In case you weren’t aware, Sony held a conference in New York City tonight, which they used to showcase their new console: the PS4 Pro.
So what’s been crammed into that extra layer of the new console? Well, we were told to expect an upgraded CPU, boosted clock rate and a 1TB the whole conference lacked Sony’s usual (or perhaps just recent) sheen, which unfortunately meant that we were left in the dark about things like the exact technical specifications, unlike when the PS4 was revealed back in early 2013 and suddenly everybody pretended to know the difference between DDR and GDDR RAM chips.
What we were told, was PS4 Pro will make whatever game you play, even better. What does that mean? Well, in simple terms, PS4 Pro versions of new releases will use HDR (High Dynamic Range) to provide even clearer and crisper graphics for games played on the system.
HDR is an imaging technique which can be utilised to give a broader dynamic range of brightness, allowing brighter white and deeper black colours, which would not be possible using the technology currently available in most people’s homes. This means games will look sharper, with less murky areas when the in-game sun sets and less wildly varying contrast levels when the sun is up.
The trouble with this technology is that you can’t really tell the difference when being shown through the medium of your own TV. It’s a bit like why I’m not totally sold on VR; you can show me someone else using VR, but until I have a set on my head, I’m just not going to “get it”.

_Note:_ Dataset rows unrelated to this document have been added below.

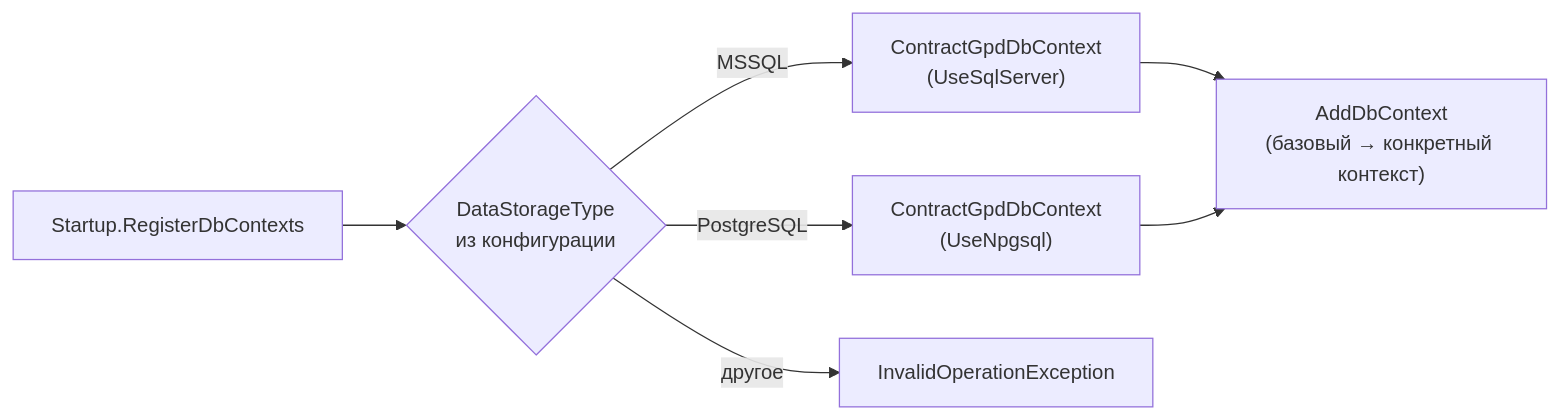
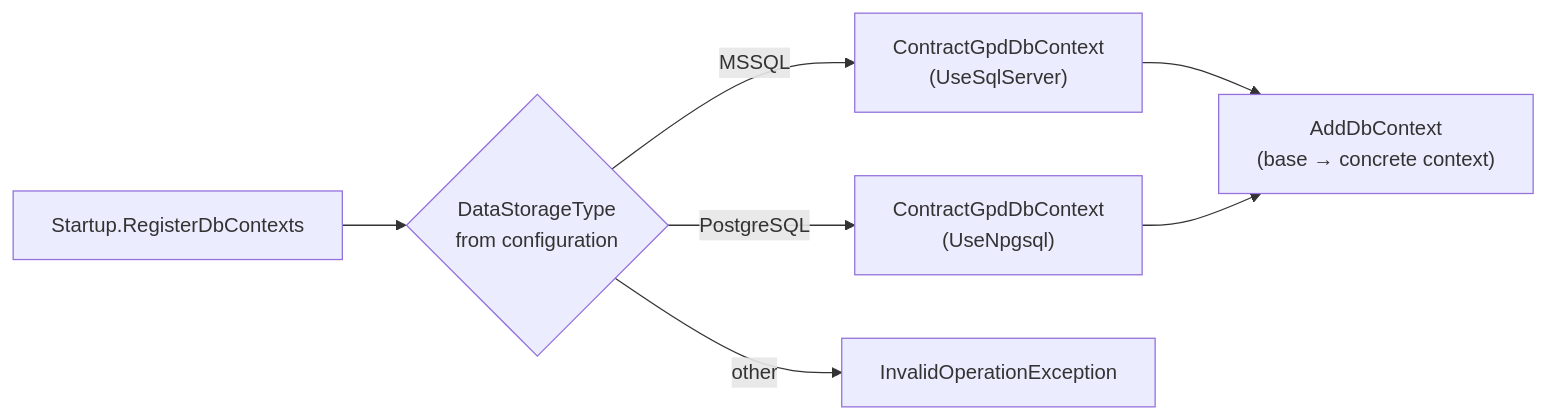
One commit to AntonSukhov/RmWebApi changed the sixth of 6 diagrams in README.md. Above: the diagram before and after it, drawn with Mermaid. The commit also changed other lines of this file, not shown here.

````diff
--- a/README.md
+++ b/README.md
@@ -322,9 +320,9 @@
 ```mermaid
 flowchart LR
-    Start["Startup.RegisterDbContexts"] --> Read{"DataStorageType<br/>из конфигурации"}
+    Start["Startup.RegisterDbContexts"] --> Read{"DataStorageType<br/>from configuration"}
     Read -->|MSSQL| MsSql["ContractGpdDbContext<br/>(UseSqlServer)"]
     Read -->|PostgreSQL| Pg["ContractGpdDbContext<br/>(UseNpgsql)"]
-    Read -->|другое| Err["InvalidOperationException"]
-    MsSql --> DI["AddDbContext<br/>(базовый → конкретный контекст)"]
+    Read -->|other| Err["InvalidOperationException"]
+    MsSql --> DI["AddDbContext<br/>(base → concrete context)"]
     Pg --> DI
 ```
````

This conference showed us lots of footage of plenty of fantastic looking games, including fan favourites like Call of Duty (Infinite) as well as some of SONY’s upcoming exclusive titles like Horizon: Zero Dawn, Days Gone and Spiderman (whose costume looked fantastic in 4k) but to be fair, all of the footage shown looked pretty incredible. What they didn’t do, was show you the footage side-by-side with the current PS4 footage of those same games. They may have avoided that so that the current PS4 games didn’t look terrible in comparison, but it’s hard to see how impressed we should be with this new technology if we have nothing to compare it to.
In short, Sony claims the new PS4 Pro console will provide more immersive experiences and will offer players the chance to play games in ways that they never have before. Those who own 4k TV sets will see the biggest benefits, with those using regular HDTVs also benefitting from things like improved frame-rates.

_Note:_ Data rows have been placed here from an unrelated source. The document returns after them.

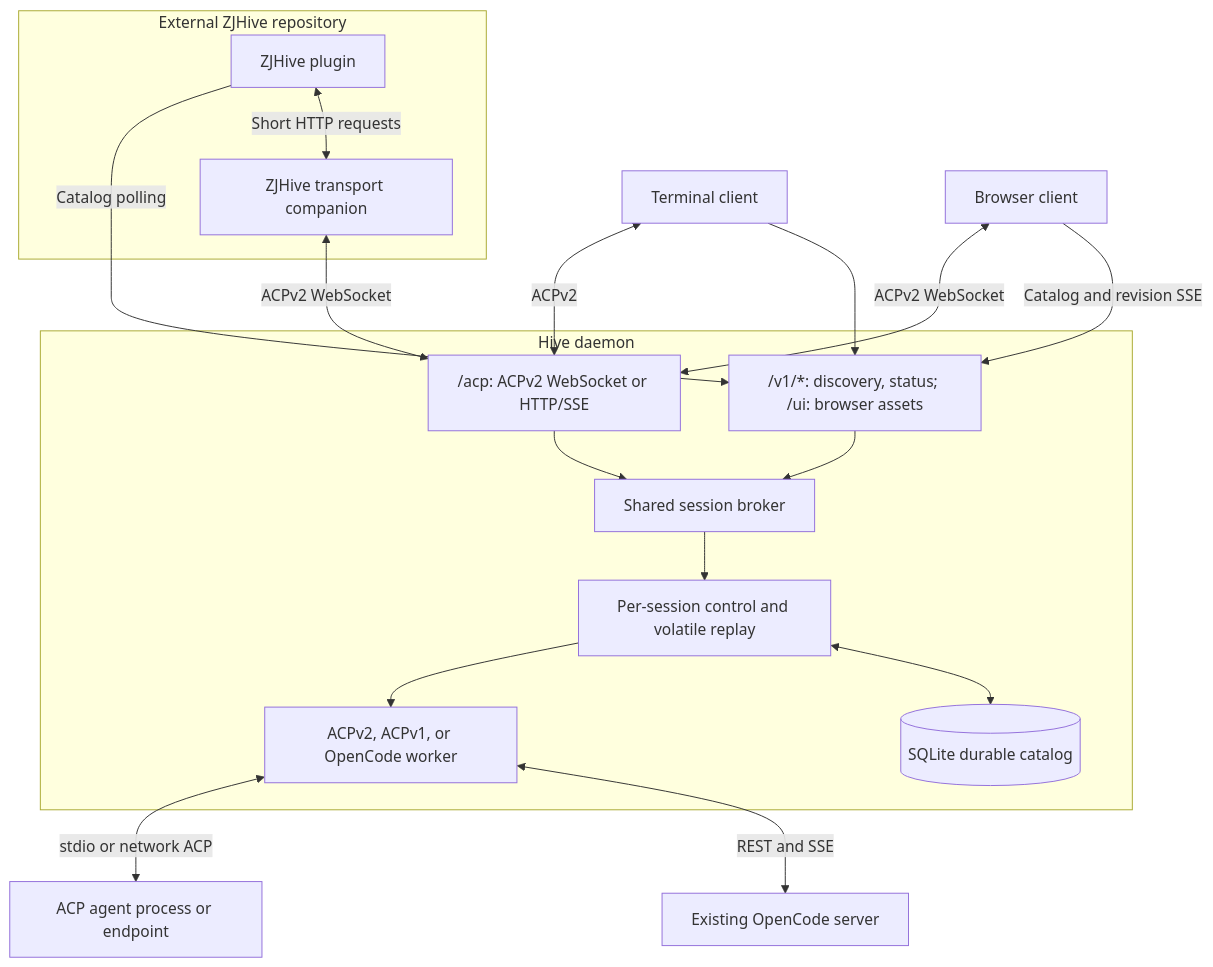
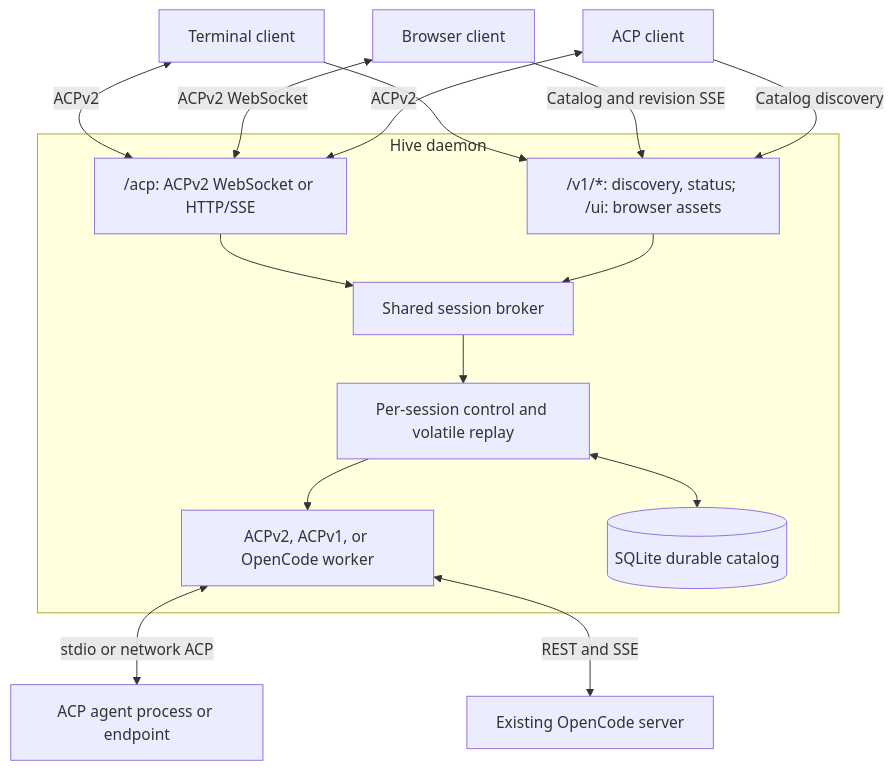
One commit to noirbizarre/hive changed the first of 2 diagrams in docs/architecture.md. Above: the diagram before and after it, drawn with Mermaid. The commit also changed other lines of this file and 16 other files, not shown here.

````diff
--- a/docs/architecture.md
+++ b/docs/architecture.md
@@ -9,36 +9,32 @@
 ```mermaid
 flowchart TB
     TUI[Terminal client]
     WEB[Browser client]
-    subgraph External ZJHive repository
-        ZJ[ZJHive plugin]
-        BR[ZJHive transport companion]
-    end
+    CLIENT[ACP client]
 
     subgraph Hive daemon
         ACP["/acp: ACPv2 WebSocket or HTTP/SSE"]
         HTTP["/v1/*: discovery, status; /ui: browser assets"]
         BROKER[Shared session broker]
         CONTROL[Per-session control and volatile replay]
         WORKERS[ACPv2, ACPv1, or OpenCode worker]
         DB[(SQLite durable catalog)]
     end
 
     AGENT[ACP agent process or endpoint]
     OC[Existing OpenCode server]
 
     TUI <-->|ACPv2| ACP
     WEB <-->|ACPv2 WebSocket| ACP
     TUI --> HTTP
     WEB -->|Catalog and revision SSE| HTTP
-    ZJ -->|Catalog polling| HTTP
-    ZJ <-->|Short HTTP requests| BR
-    BR <-->|ACPv2 WebSocket| ACP
+    CLIENT <-->|ACPv2| ACP
+    CLIENT -->|Catalog discovery| HTTP
     ACP --> BROKER
     HTTP --> BROKER
     BROKER --> CONTROL
     CONTROL --> WORKERS
     CONTROL <--> DB
     WORKERS <-->|stdio or network ACP| AGENT
     WORKERS <-->|REST and SSE| OC
 ```
````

Hardware refreshes like this are nothing new; even the PS3 had three different versions before the PS4 released. That’s purely because hardware is constantly evolving, shrinking and becoming obsolete and the further into the future we go, the faster this happens. The main difference here is that the PS4 will continue to be sold alongside the PS4 Pro. What does that mean for gamers? If you own a 4k TV, you’re going to want to get a PS4 Pro, but there wouldn’t seem to yet be a reason to upgrade to the Pro if you’ve yet to take the plunge with a standard console. The PS4 as you know it has simply been redesigned as a smaller, slimmer machine with all the same power that you’re used to.
This conference, for my money, fell far short of what I’ve come to expect from Sony, especially with the launch of VR such a short time away and rumours of a possible Rockstar reveal turning out to be false, but that’s not really anyone’s fault, so it can be blamed, at least partly, on internet hype. But in the end, I’m no fan of style over substance, so a sloppy conference showing me an incredibly powerful new console is just fine by me.
The PS4 Pro is set to launch November 10th 2016 and the price? The same as your original PS4: £349/$399.